Find the word "html" in the listing. Copy out each line where it occurs.
[Opening Dataset section]
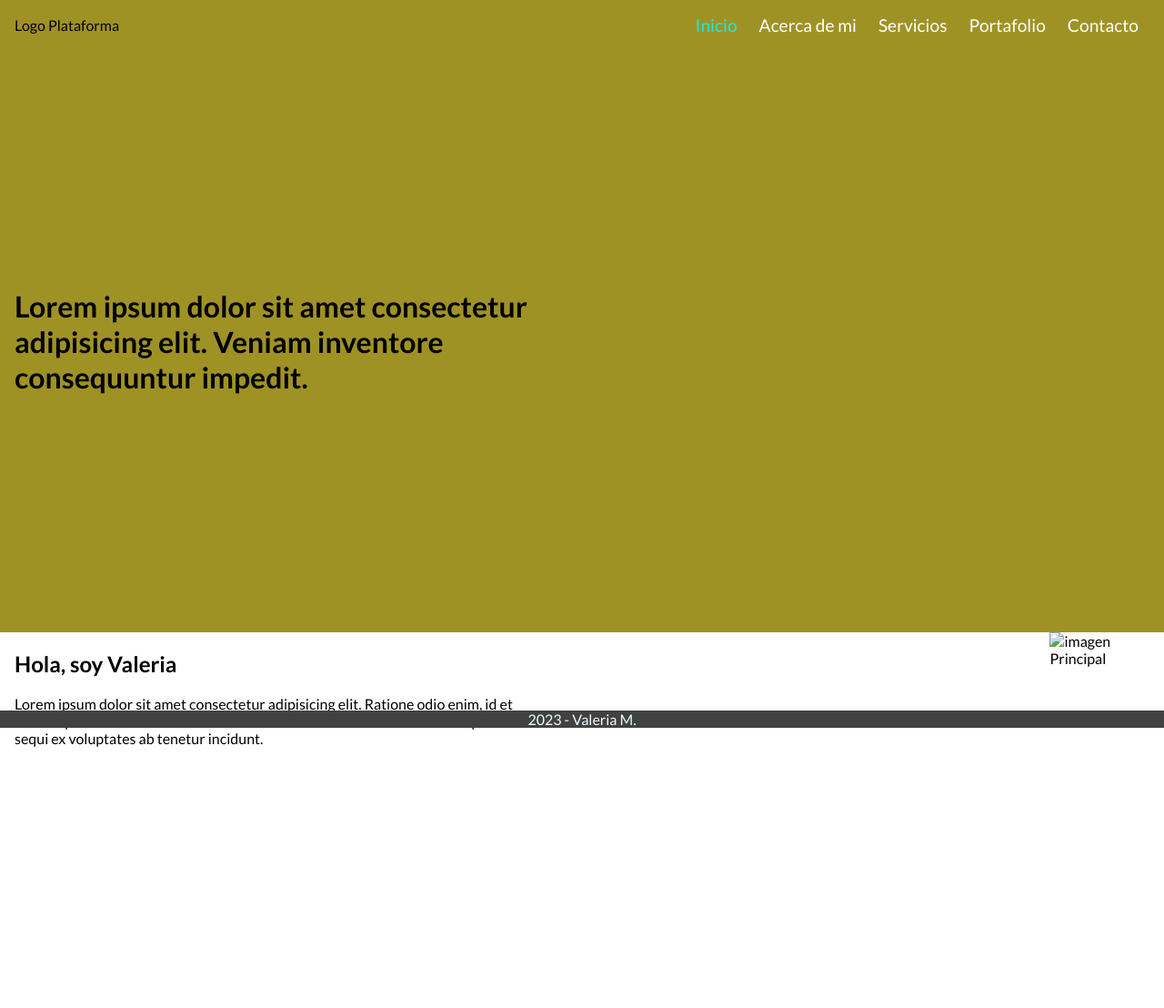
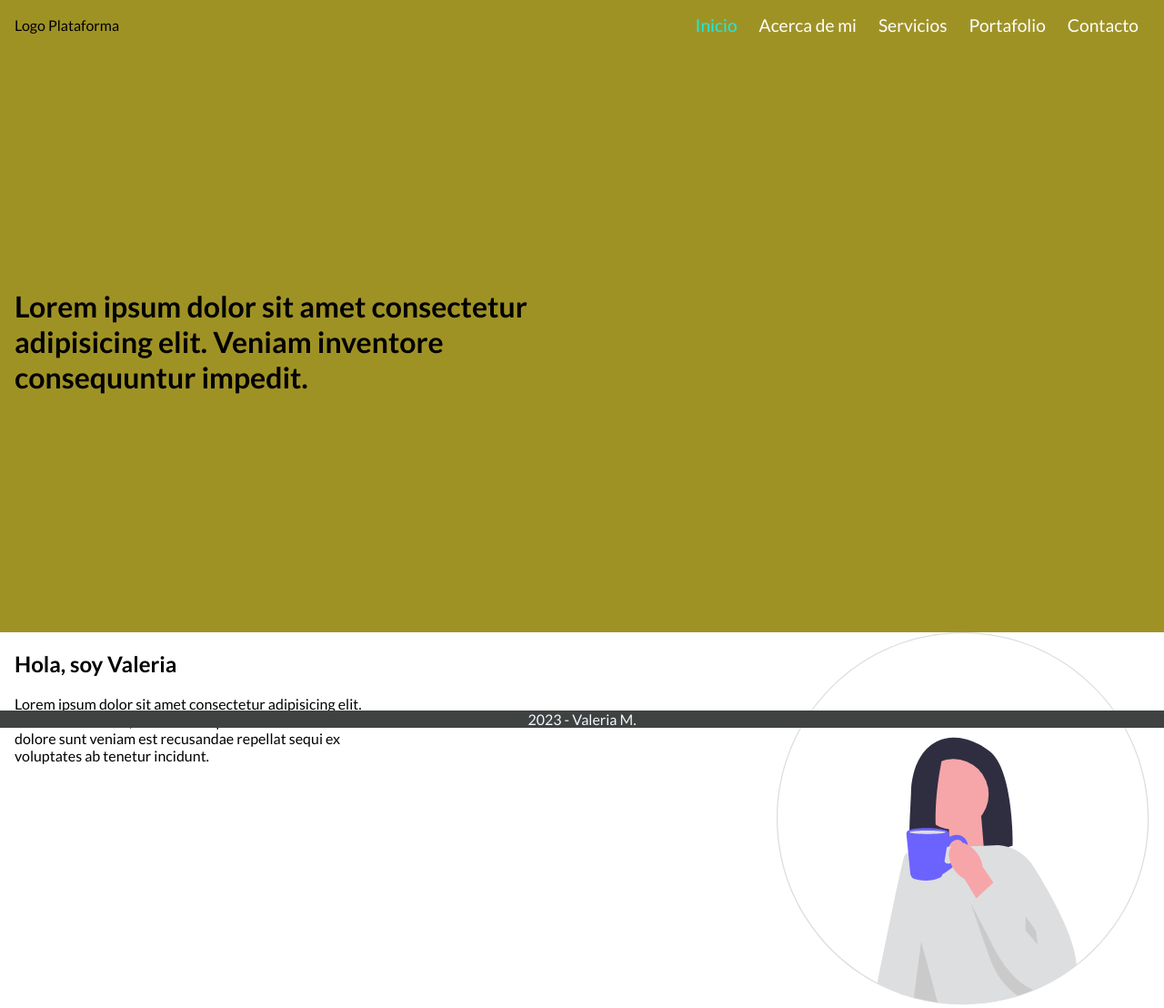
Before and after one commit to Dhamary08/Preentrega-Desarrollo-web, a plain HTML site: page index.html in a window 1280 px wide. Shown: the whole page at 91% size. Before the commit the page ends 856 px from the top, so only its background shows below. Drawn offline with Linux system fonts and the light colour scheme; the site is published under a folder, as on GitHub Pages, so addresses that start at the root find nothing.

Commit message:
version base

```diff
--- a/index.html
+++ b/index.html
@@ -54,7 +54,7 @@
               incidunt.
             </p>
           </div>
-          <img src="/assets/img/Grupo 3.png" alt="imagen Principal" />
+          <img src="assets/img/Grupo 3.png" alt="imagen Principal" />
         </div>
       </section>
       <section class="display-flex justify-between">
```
[Closing Dataset section]
_Exercise output:_
Before and after one commit to Dhamary08/Preentrega-Desarrollo-web, a plain HTML site: page index.html in a window 1280 px wide. Shown: the whole page at 91% size. Before the commit the page ends 856 px from the top, so only its background shows below. Drawn offline with Linux system fonts and the light colour scheme; the site is published under a folder, as on GitHub Pages, so addresses that start at the root find nothing.
--- a/index.html
+++ b/index.html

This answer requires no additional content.